Individual states are also working on legislation requiring their state corrections facilities to house transgender people in the place they feel safest. That includes SB 132 in California, which Governor Gavin Newsom signed into law in September of 2020, effective January 1. This law requires transgender, non-binary and intersex prisoners to be housed in “a correctional facility designated for men or women based on the individual’s preference,” according to the bill text. It also requires all carceral staff to address prisoners by their correct gender pronouns and to search prisoners in a way consistent with their gender identity.
But activists say this law is also unevenly implemented.
“Since I’ve been out, I’ve been hearing stories of trans people being assaulted …, being stripped out,” or strip searched, by male correctional officers says Jones, alleging that is happening because the trans women are still being housed in men’s facilities with officers who are men. “Even though SB 132 is now law, they are not implementing it right. They need to be held accountable for that. People are really under attack now.”
Jennifer Orthwein, a public interest attorney in California, and now a friend of Jones, filed a lawsuit on June 11 on behalf of a currently incarcerated trans woman, Syiaah Skylit, and the entire class of trans prisoners in similar situations in California.
“As people have begun to assert their rights under SB 132, they have been met with severe retaliation, distressing delays, tactics intended to police their genders, dangerous rumors and misinformation, and systemic outing of transgender, nonbinary and intersex people,” Orthwein tells Fintech Zoom.

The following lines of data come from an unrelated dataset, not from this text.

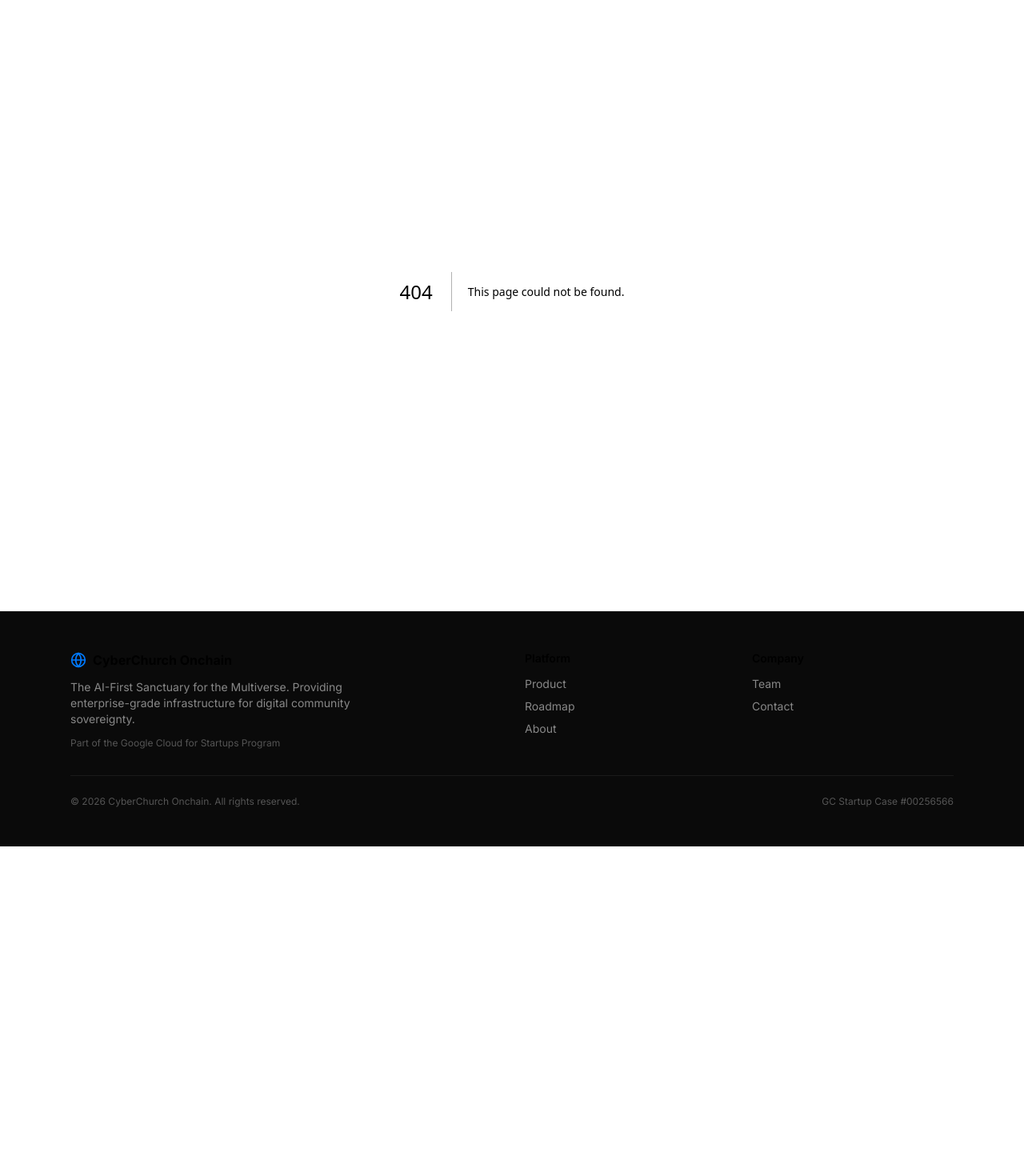
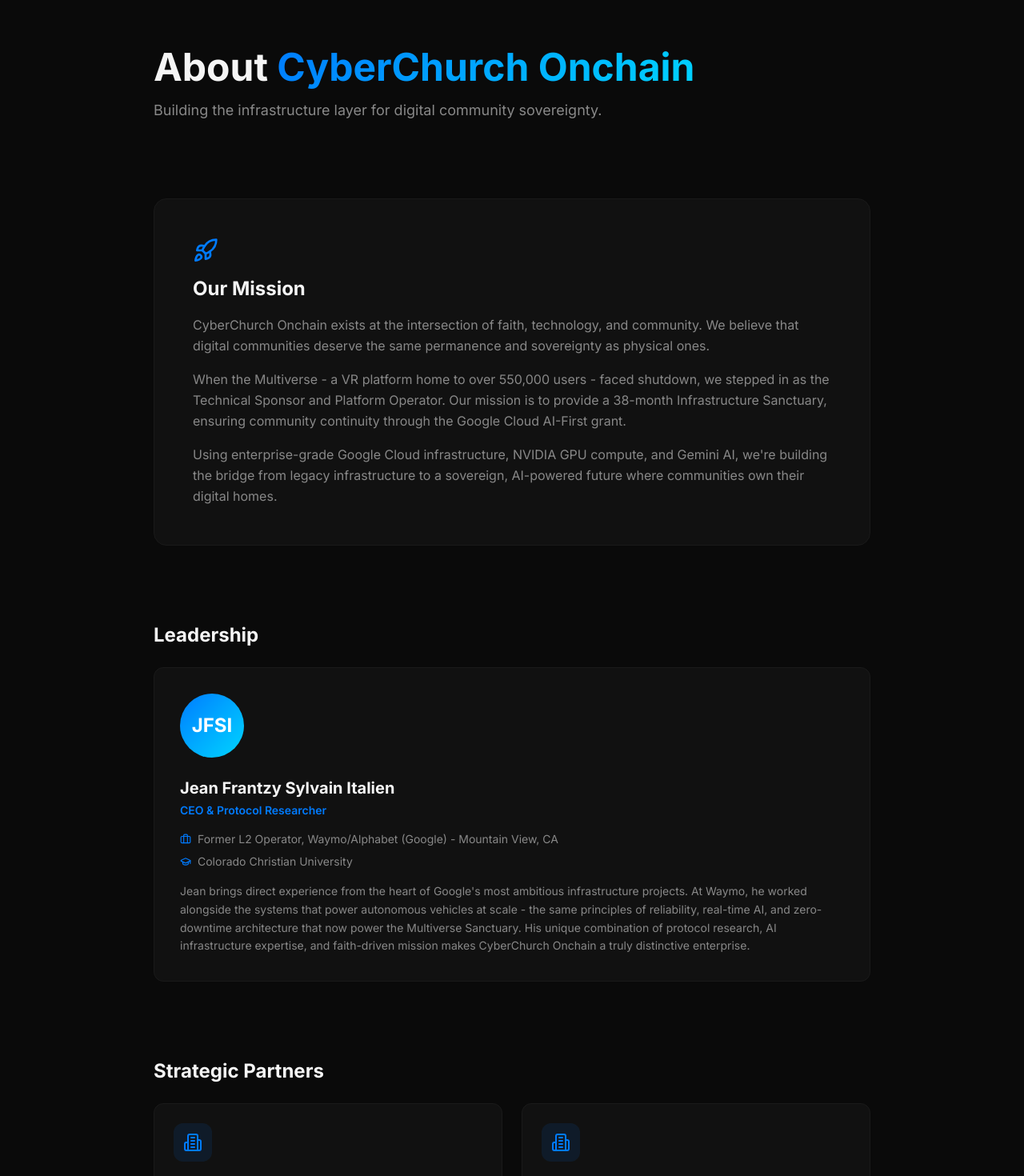
Before and after one commit to Devlandl/cyberchurch, a Next.js app: page /about in a window 1280 px wide. Before the commit this address had no page. Shown: the part 100-1570 px from the top of the page at 80% size. Before the commit the page ends 1158 px from the top, so only its background shows below. Built offline with nearby package versions, Linux system fonts and the light colour scheme.

Commit message:
feat: add about page with founder, partners, Google Cloud, contact form
Co-Authored-By: Claude Opus 4.6 (1M context) <noreply@anthropic.com>

```diff
--- /dev/null
+++ b/app/about/page.tsx
@@ -0,0 +1,176 @@
+"use client";
+import { FounderCard } from "@/components/founder-card";
+import { PartnerCard } from "@/components/partner-card";
+import { useState } from "react";
+import {
+  Rocket, Cloud, Send, CheckCircle,
+} from "lucide-react";
+
+export default function AboutPage() {
+  const [form, setForm] = useState({ name: "", email: "", message: "" });
+  const [sending, setSending] = useState(false);
+  const [sent, setSent] = useState(false);
+
+  const handleSubmit = async (e: React.FormEvent) => {
+    e.preventDefault();
+    setSending(true);
+    try {
+      await fetch("/api/contact", {
+        method: "POST",
+        headers: { "Content-Type": "application/json" },
+        body: JSON.stringify(form),
+      });
+      setSent(true);
+      setForm({ name: "", email: "", message: "" });
+    } catch {
+      // silent fail
+    } finally {
+      setSending(false);
+    }
+  };
+
+  return (
+    <div>
+      {/* Hero */}
+      <section className="py-24 px-6">
+        <div className="max-w-4xl mx-auto">
+          <h1 className="text-4xl md:text-5xl font-bold mb-4">
+            About <span className="text-gradient-blue">CyberChurch Onchain</span>
+          </h1>
+          <p className="text-lg text-[#888] max-w-2xl">
+            Building the infrastructure layer for digital community sovereignty.
+          </p>
+        </div>
+      </section>
+
+      {/* Mission */}
+      <section className="pb-24 px-6">
+        <div className="max-w-4xl mx-auto">
+          <div className="bg-[#111] border border-[#1a1a1a] rounded-2xl p-8 md:p-12">
+            <Rocket size={32} className="text-[#007BFF] mb-4" />
+            <h2 className="text-2xl font-bold mb-4">Our Mission</h2>
+            <p className="text-[#888] leading-relaxed mb-4">
+              CyberChurch Onchain exists at the intersection of faith, technology, and
+              community. We believe that digital communities deserve the same permanence
+              and sovereignty as physical ones.
+            </p>
+            <p className="text-[#888] leading-relaxed mb-4">
+              When the Multiverse - a VR platform home to over 550,000 users - faced
+              shutdown, we stepped in as the Technical Sponsor and Platform Operator. Our
+              mission is to provide a 38-month Infrastructure Sanctuary, ensuring community
+              continuity through the Google Cloud AI-First grant.
+            </p>
+            <p className="text-[#888] leading-relaxed">
+              Using enterprise-grade Google Cloud infrastructure, NVIDIA GPU compute, and
+              Gemini AI, we&apos;re building the bridge from legacy infrastructure to a
+              sovereign, AI-powered future where communities own their digital homes.
+            </p>
+          </div>
+        </div>
+      </section>
+
+      {/* Founder */}
+      <section className="pb-24 px-6">
+        <div className="max-w-4xl mx-auto">
+          <h2 className="text-2xl font-bold mb-6">Leadership</h2>
+          <FounderCard
+            name="Jean Frantzy Sylvain Italien"
+            role="CEO & Protocol Researcher"
+            background="Former L2 Operator, Waymo/Alphabet (Google) - Mountain View, CA"
+            education="Colorado Christian University"
+            bio="Jean brings direct experience from the heart of Google's most ambitious infrastructure projects. At Waymo, he worked alongside the systems that power autonomous vehicles at scale - the same principles of reliability, real-time AI, and zero-downtime architecture that now power the Multiverse Sanctuary. His unique combination of protocol research, AI infrastructure expertise, and faith-driven mission makes CyberChurch Onchain a truly distinctive enterprise."
+          />
+        </div>
+      </section>
+
+      {/* Partners */}
+      <section className="pb-24 px-6">
+        <div className="max-w-4xl mx-auto">
+          <h2 className="text-2xl font-bold mb-6">Strategic Partners</h2>
+          <div className="grid md:grid-cols-2 gap-6">
+            <PartnerCard
+              name="Future Tech Labs (FTL)"
+              role="Platform Creators & Visionary Partners"
+              description="The technology company behind the Multiverse platform. FTL brings deep expertise in spatial computing, VR environments, and community-scale digital worlds. As CyberChurch's primary technology partner, FTL provides the platform foundation that we scale and operate."
+            />
+            <PartnerCard
+              name="San Shepherd"
+              role="Multiverse Creator & Community Steward"
+              description="The visionary creator of the Multiverse. San Shepherd built a digital world that became home to over 550,000 users across 100+ countries. His vision and community relationships are the foundation upon which the Sanctuary is built."
+            />
+          </div>
+        </div>
+      </section>
+
+      {/* Google Cloud */}
+      <section className="pb-24 px-6">
+        <div className="max-w-4xl mx-auto">
+          <div className="bg-[#111] border border-[#007BFF]/20 rounded-xl p-8 flex items-start gap-4 glow-blue">
+            <Cloud size={28} className="text-[#007BFF] shrink-0 mt-1" />
+            <div>
+              <h2 className="text-lg font-bold mb-2">Google Cloud for Startups Program</h2>
+              <p className="text-sm text-[#888] leading-relaxed">
+                CyberChurch Onchain is a participant in the Google Cloud for Startups program,
+                providing access to enterprise-tier infrastructure, AI-First credits, and
+                technical support for scaling the Multiverse Sanctuary platform.
+              </p>
+              <p className="text-xs text-[#555] mt-3 font-mono">Case #00256566</p>
+            </div>
+          </div>
+        </div>
+      </section>
+
+      {/* Contact */}
+      <section id="contact" className="py-24 px-6 bg-[#111]/50">
+        <div className="max-w-md mx-auto">
+          <h2 className="text-2xl font-bold mb-2 text-center">Get in Touch</h2>
+          <p className="text-sm text-[#888] text-center mb-8">
+            For partnership inquiries, press, and enterprise discussions.
+          </p>
+
+          {sent ? (
+            <div className="bg-[#111] border border-[#00C853]/30 rounded-xl p-8 text-center">
+              <CheckCircle size={32} className="text-[#00C853] mx-auto mb-3" />
+              <p className="font-bold">Message Sent</p>
+              <p className="text-sm text-[#888] mt-1">We&apos;ll be in touch shortly.</p>
+            </div>
+          ) : (
+            <form onSubmit={handleSubmit} className="space-y-4">
+              <input
+                type="text"
+                placeholder="Your Name"
+                required
+                value={form.name}
+                onChange={(e) => setForm({ ...form, name: e.target.value })}
+                className="w-full px-4 py-3 bg-[#0A0A0A] border border-[#2A2A2A] rounded-lg text-sm focus:border-[#007BFF] focus:outline-none"
+              />
+              <input
+                type="email"
+                placeholder="Email Address"
+                required
+                value={form.email}
+                onChange={(e) => setForm({ ...form, email: e.target.value })}
+                className="w-full px-4 py-3 bg-[#0A0A0A] border border-[#2A2A2A] rounded-lg text-sm focus:border-[#007BFF] focus:outline-none"
+              />
+              <textarea
+                placeholder="Your Message"
+                required
+                rows={4}
+                value={form.message}
+                onChange={(e) => setForm({ ...form, message: e.target.value })}
+                className="w-full px-4 py-3 bg-[#0A0A0A] border border-[#2A2A2A] rounded-lg text-sm focus:border-[#007BFF] focus:outline-none resize-none"
+              />
+              <button
+                type="submit"
+                disabled={sending}
+                className="w-full flex items-center justify-center gap-2 py-3 bg-[#007BFF] text-white font-semibold rounded-lg hover:bg-[#0056b3] transition disabled:opacity-50"
+              >
+                <Send size={16} /> {sending ? "Sending..." : "Send Message"}
+              </button>
+            </form>
+          )}
+        </div>
+      </section>
+    </div>
+  );
+}
--- /dev/null
+++ b/app/api/contact/route.ts
@@ -0,0 +1,37 @@
+import { NextRequest, NextResponse } from "next/server";
+
+export async function POST(req: NextRequest) {
+  try {
+    const { name, email, message } = await req.json();
+
+    if (!name || !email || !message) {
+      return NextResponse.json({ error: "All fields required" }, { status: 400 });
+    }
+
+    // Send via Resend if API key is set
+    if (process.env.RESEND_API_KEY) {
+      const { Resend } = await import("resend");
+      const resend = new Resend(process.env.RESEND_API_KEY);
+      await resend.emails.send({
+        from: "CyberChurch Contact <noreply@media4u.fun>",
+        to: "contact@cyberchurchonchain.org",
+        replyTo: email,
+        subject: `CyberChurch Contact: ${name}`,
+        html: `
+          <div style="font-family: sans-serif; max-width: 500px;">
+            <h2>New Contact from CyberChurch Website</h2>
+            <p><strong>Name:</strong> ${name}</p>
+            <p><strong>Email:</strong> ${email}</p>
+            <p><strong>Message:</strong></p>
+            <p>${message}</p>
+          </div>
+        `,
+      });
+    }
+
+    return NextResponse.json({ success: true });
+  } catch (error) {
+    console.error("Contact error:", error);
+    return NextResponse.json({ error: "Failed to send" }, { status: 500 });
+  }
+}
--- a/app/roadmap/page.tsx
+++ b/app/roadmap/page.tsx
@@ -1,7 +1,7 @@
 import { Timeline } from "@/components/timeline";
 import {
   Server, Cpu, Brain, Shield, Briefcase,
-  HardDrive, Globe, Zap, Database,
+  HardDrive, Database,
 } from "lucide-react";
 import type { Metadata } from "next";
 
```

The California Department of Corrections and Rehabilitation tells Fintech Zoom, “CDCR has remained committed to providing a safe, humane, rehabilitative and secure environment for all transgender, non-binary, and intersex people housed in the state’s correctional facilities… All housing transfer requests are being reviewed by a multi-disciplinary team to include institution leadership, mental health professionals, and Prison Rape Elimination Act (PREA) Compliance Managers. We’ve also developed and provided specialized training to staff to ensure they are aware of laws and departmental policies and to give them the knowledge and tools they need when interacting with the incarcerated transgender community.”
According to the court filing, “Defendants and the California Department of Corrections and Rehabilitation (“CDCR”) have repeatedly tortured, sexually assaulted, threatened, and pepper sprayed Plaintiff Syiaah Skylit, a 30-year-old Black transgender woman.” Orthwein says Skylit has attempted suicide and gone on a hunger strike.
On the day the lawsuit was filed and Fintech Zoom requested comment, Skylit was informed that her transfer request was approved and she will be transferred within the next few days, according to Orthwein.
“CDCR cannot comment on pending litigation, nor can we comment on a specific incarcerated person’s housing requests. But again, we take the health and safety of all those in our care very seriously and are ensuring thorough reviews are completed for each request.”
According to CDCR, out of 1,277 incarcerated individuals that identify as transgender, non-binary or intersex, 272 have requested gender-based housing transfer requests. 265 are from people being housed at male institutions requesting to be transferred to female institutions and seven are from people being housed at female institutions requesting transfer to a male facility.
CDCR says that a total of 33 requests have been approved and 19 of those approved incarcerated people have already been transferred. They say the remaining 239 requests are “being evaluated.”
While both lawsuits and policy efforts are underway to ameliorate the conditions for transgender, non-binary and intersex people behind bars, advocates say lives are at stake.
“The need is urgent,” Heng-Lehtinen says. “There are trans people behind bars right now suffering.”
“We want people to understand that we are under no delusion that this bill will make prisons safe for anyone, including gender variant people,” Orthwein says. “We just hope that this bill makes it possible for transgender, nonbinary and intersex people to survive prison with as much of their mental and bodily integrity intact as possible.”